The gun was of the same caliber and barrel length (L/50) but without the problems that plagued the older model. Specifically, the 2A26 gun barrel was too thin and twisted when exposed to elements, causing the gun lose accuracy. Plus, the recoil mechanism wasn’t well-designed either –their hydraulic fluid mixed with air, causing the gun to recoil incorrectly, further reducing its accuracy. These issues were solved on the 2A46 gun that officially entered service in 1970. The gun was stabilized by a new stabilizer model called 2E28M2 and received a new thermal shroud – the gun depression, elevation (-5/+16 degrees) as well as the rate of fire (up to 8 rounds per minute) values remained the same.
The engine also received some upgrades and became actually capable of running on multiple fuel types, including the A-72 and A-76 gasoline and the TS-1 kerosene. Finally, the spare parts boxes were moved from the right side of the hull to the rear of the turret and were replaced by extra fuel tanks, increasing the vehicle’s fuel capacity to some 1270 liters.
The 1974-1975 upgrades integrated into the 1976 model became the biggest and the only major upgrade to the T-64A while keeping the T-64A designation – the next major upgrade would be the 1976 T-64B with a new FCS and the ability to fire guided missiles, but that goes beyond the scope of this article.

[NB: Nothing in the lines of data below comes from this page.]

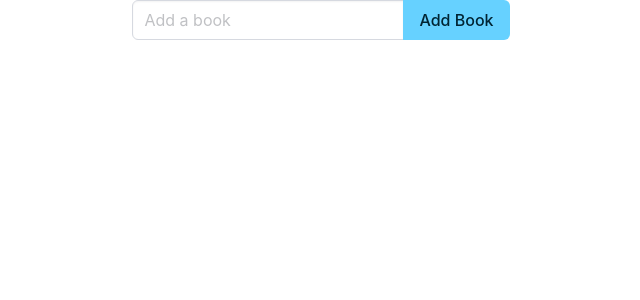
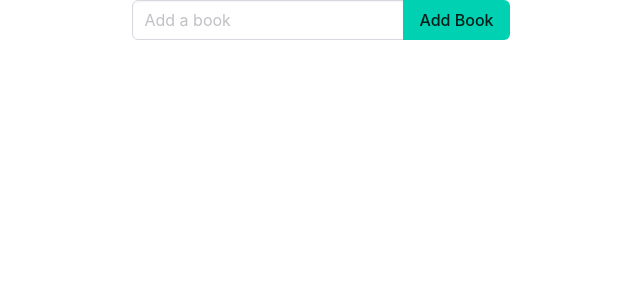
Before and after one commit to zee-rgb/reading-list, a React (Vite) app: page / in a window 1280 px wide. Shown: the top 300 px of the page, without its empty margins (319-959 px from the left). Built offline with nearby package versions, Linux system fonts and the light colour scheme.

Commit message:
update button style

```diff
--- a/src/components/BookAdd.tsx
+++ b/src/components/BookAdd.tsx
@@ -29,7 +29,7 @@ export default function BookAdd() {
 
           <div className="control">
             <button
-              className="button is-info"
+              className="button is-primary"
               type="submit"
               onClick={handleClick}
             >
```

The production of the T-64A ran from 1968 to 1980-1981 with the last four years being in parallel with the T-64B model. Between 1969 and 1981, roughly 7700 T-64 tanks were built – the number of actual built T-64A tanks is actually lower because the amount presented includes the T-64B tanks built between 1976 and 1981.

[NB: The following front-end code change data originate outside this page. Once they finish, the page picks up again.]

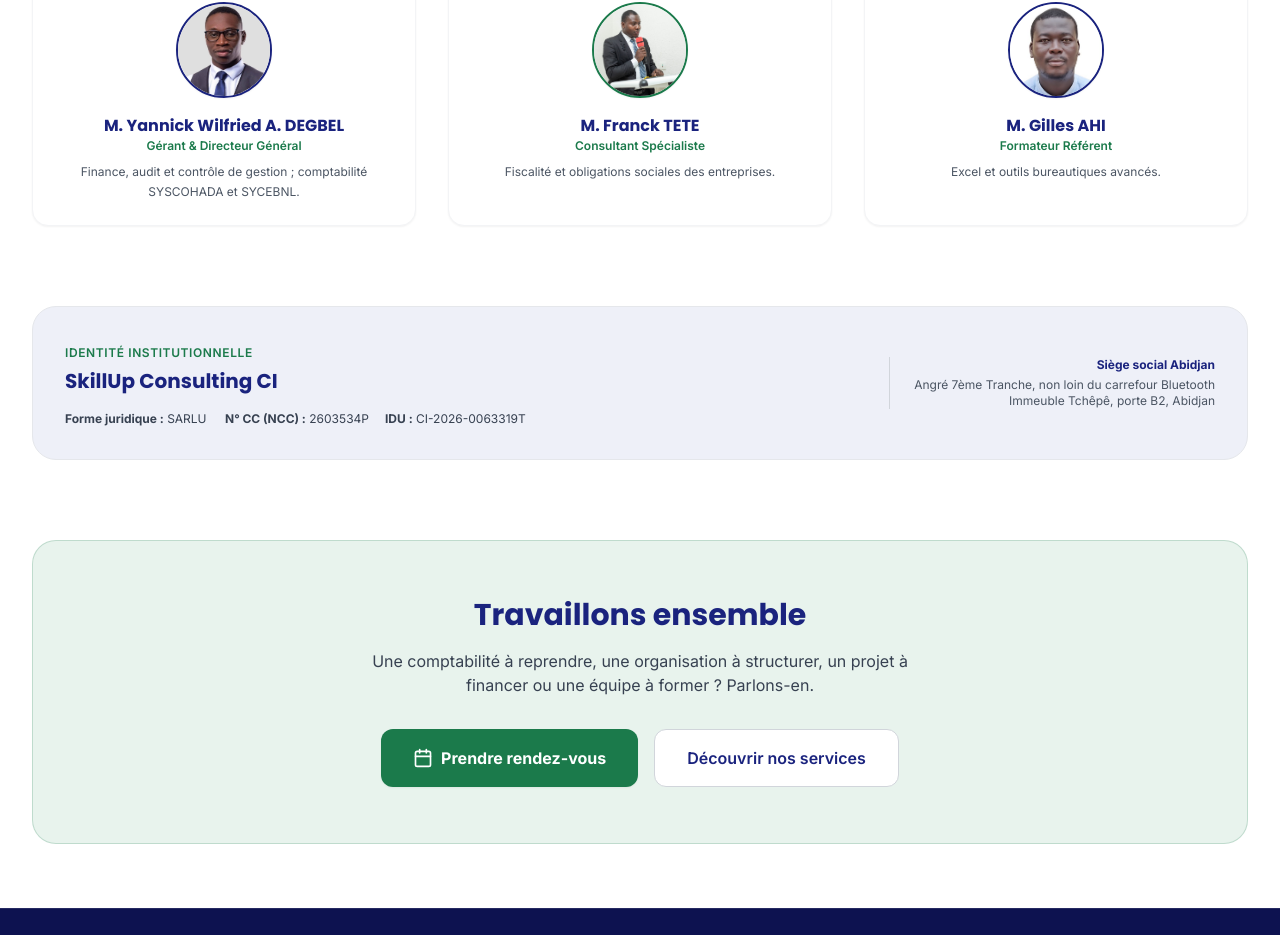
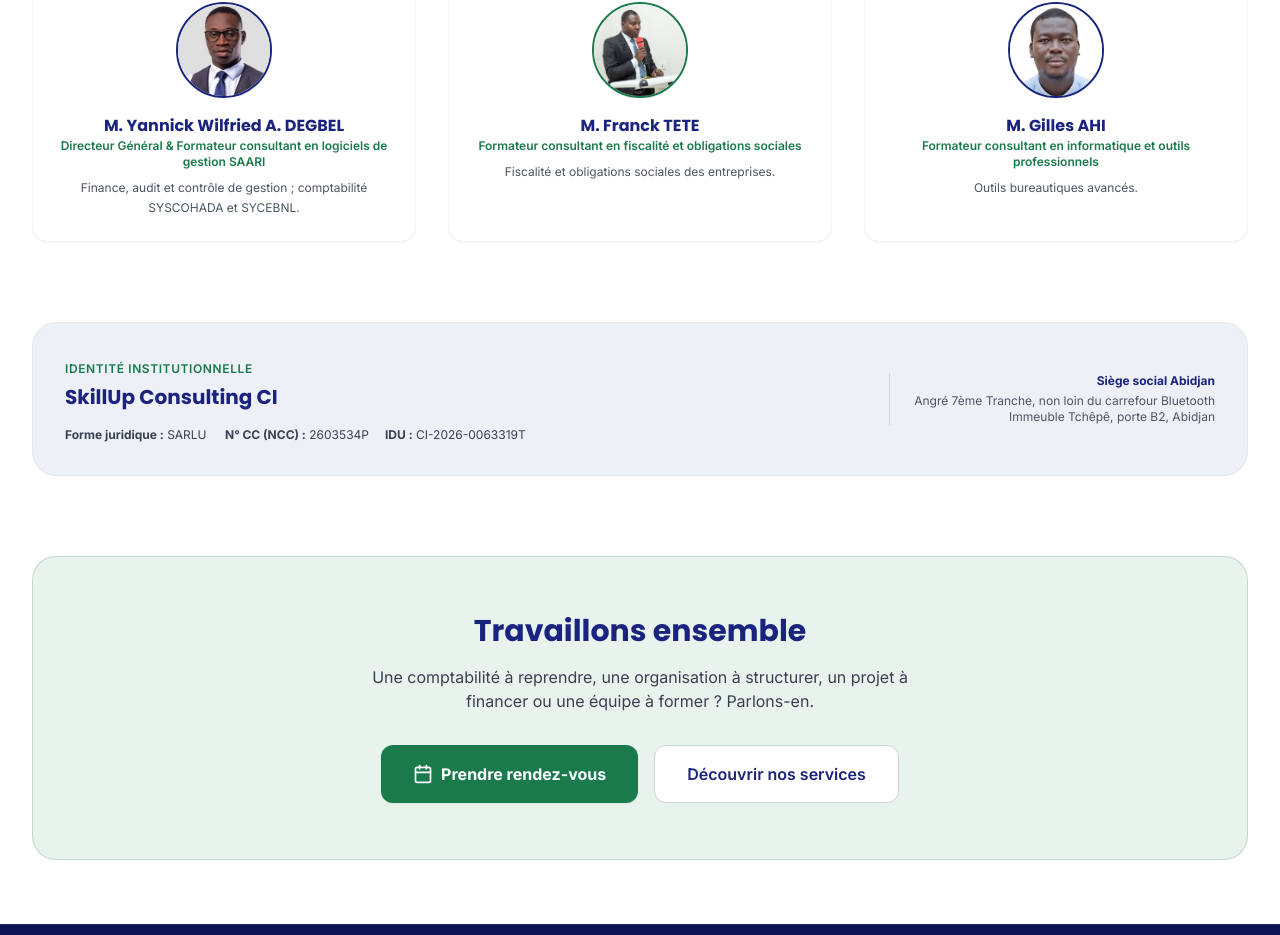
Before and after one commit to esperanceykouassi-bit/proj-esp, a React (Vite) app in the folder frontend/: page /about in a window 1280 px wide. Shown: the part 3111-4046 px from the top of the page. Built offline with nearby package versions, Linux system fonts and the light colour scheme.

Commit message:
Update team titles with Formateur consultant en... format

```diff
--- a/frontend/src/pages/About.jsx
+++ b/frontend/src/pages/About.jsx
@@ -298,7 +298,7 @@ export default function About() {
         />
       </div>
       <h3 className="font-bold text-[#1A237E] text-base">M. Yannick Wilfried A. DEGBEL</h3>
-      <p className="text-xs text-[#1B7A4B] font-semibold mb-2">Gérant & Directeur Général</p>
+      <p className="text-xs text-[#1B7A4B] font-semibold mb-2">Directeur Général & Formateur consultant en logiciels de gestion SAARI</p>
       <p className="text-xs text-gray-600 leading-relaxed">
         Finance, audit et contrôle de gestion ; comptabilité SYSCOHADA et SYCEBNL.
       </p>
@@ -314,7 +314,7 @@ export default function About() {
         />
       </div>
       <h3 className="font-bold text-[#1A237E] text-base">M. Franck TETE</h3>
-      <p className="text-xs text-[#1B7A4B] font-semibold mb-2">Consultant Spécialiste</p>
+      <p className="text-xs text-[#1B7A4B] font-semibold mb-2">Formateur consultant en fiscalité et obligations sociales</p>
       <p className="text-xs text-gray-600 leading-relaxed">
         Fiscalité et obligations sociales des entreprises.
       </p>
@@ -330,9 +330,9 @@ export default function About() {
         />
       </div>
       <h3 className="font-bold text-[#1A237E] text-base">M. Gilles AHI</h3>
-      <p className="text-xs text-[#1B7A4B] font-semibold mb-2">Formateur Référent</p>
+      <p className="text-xs text-[#1B7A4B] font-semibold mb-2">Formateur consultant en informatique et outils professionnels</p>
       <p className="text-xs text-gray-600 leading-relaxed">
-        Excel et outils bureautiques avancés.
+        Outils bureautiques avancés.
       </p>
     </div>
 
```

The T-64A remained in Soviet service until the dissolution of the Soviet Union when the remaining tanks mostly seemed to have ended up in Ukraine. Several more improvements were added to the tank even after its production finished – in 1979, it received a set of Tucha smoke grenade launchers in addition to the fuel-based smoke generator and, in 1981-1982, it received an additional 30mm applique steel plate to its upper frontal armor to increase its protection.
Some sources also mention that, starting from 1985, some of these older vehicles would be upgraded with Kontakt-1 explosive reactive armor, creating a variant that is sometimes referred to as the T-64AV, although it’s quite possible that the only variant upgraded with the Kontakt-1 ERA was the T-64B (the T-64BV model) with the upgraded T-64Bs being mistakenly identified for T-64As.

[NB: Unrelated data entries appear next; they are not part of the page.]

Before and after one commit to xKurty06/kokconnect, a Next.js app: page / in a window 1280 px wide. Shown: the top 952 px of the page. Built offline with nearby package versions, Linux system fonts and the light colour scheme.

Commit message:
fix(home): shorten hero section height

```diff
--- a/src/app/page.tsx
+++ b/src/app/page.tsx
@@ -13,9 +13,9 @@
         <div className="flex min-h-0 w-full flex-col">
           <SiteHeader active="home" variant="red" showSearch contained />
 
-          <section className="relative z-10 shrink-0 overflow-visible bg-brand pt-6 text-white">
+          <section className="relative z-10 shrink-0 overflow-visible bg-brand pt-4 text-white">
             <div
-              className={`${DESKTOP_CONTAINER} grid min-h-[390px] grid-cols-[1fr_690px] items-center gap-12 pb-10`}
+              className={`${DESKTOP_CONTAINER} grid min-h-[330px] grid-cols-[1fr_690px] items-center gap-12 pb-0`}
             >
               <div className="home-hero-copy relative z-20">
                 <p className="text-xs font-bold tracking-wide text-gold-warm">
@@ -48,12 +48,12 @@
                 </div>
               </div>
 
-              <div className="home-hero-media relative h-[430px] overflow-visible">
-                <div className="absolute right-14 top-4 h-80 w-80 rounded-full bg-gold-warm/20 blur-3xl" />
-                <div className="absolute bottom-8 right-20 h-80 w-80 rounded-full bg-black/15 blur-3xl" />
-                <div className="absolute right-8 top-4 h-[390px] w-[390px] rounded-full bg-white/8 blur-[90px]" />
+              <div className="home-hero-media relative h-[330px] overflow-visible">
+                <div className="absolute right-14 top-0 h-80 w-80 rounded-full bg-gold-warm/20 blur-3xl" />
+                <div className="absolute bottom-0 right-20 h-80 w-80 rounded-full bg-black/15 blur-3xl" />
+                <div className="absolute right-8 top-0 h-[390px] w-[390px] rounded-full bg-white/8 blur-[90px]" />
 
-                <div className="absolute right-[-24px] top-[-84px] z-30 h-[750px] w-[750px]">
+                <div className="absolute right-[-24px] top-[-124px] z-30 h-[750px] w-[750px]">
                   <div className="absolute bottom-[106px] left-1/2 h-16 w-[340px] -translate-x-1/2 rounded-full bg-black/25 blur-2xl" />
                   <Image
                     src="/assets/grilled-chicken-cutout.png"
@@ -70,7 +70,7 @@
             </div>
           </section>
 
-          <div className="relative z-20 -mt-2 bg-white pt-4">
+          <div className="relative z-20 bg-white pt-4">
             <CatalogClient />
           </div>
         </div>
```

Like the other T-64A models, this tank was never exported and was only passed to the successor countries after the dissolution of the Soviet Union. It’s quite difficult to track down any exact data of its use because the sources usually don’t mention what kind of T-64 was in service and where and roughly one half of all the T-64 modifications built between 1969 and 1987 were T-64Bs. The post-Soviet T-64 Ukrainian modifications are generally based on the T-64B as well.
In Armored Warfare, the T-64A Model 1976 is a Tier 5 progression Main Battle Tank. Gameplay-wise, it is roughly the same as its Tier 4 predecessor – a short-range brawler with a low silhouette, excellent sloped armor and a slow-firing but powerful 125mm gun. Unlike its predecessor, however, it can be upgraded with an ERA kit, significantly increasing its survivability on the battlefield at the expense of mobility, which is not great compared to the other MBTs of the same Tier despite the option to unlock a more powerful engine.
The T-64A Model 1976 should therefore be used as a frontline vehicle and as the spearhead of any mid-Tier assault. It can take a quite some punishment and while its armor is not as thick as the one of the Chieftain MBT, it is faster and can deal more damage.
We’ll see you on the battlefield!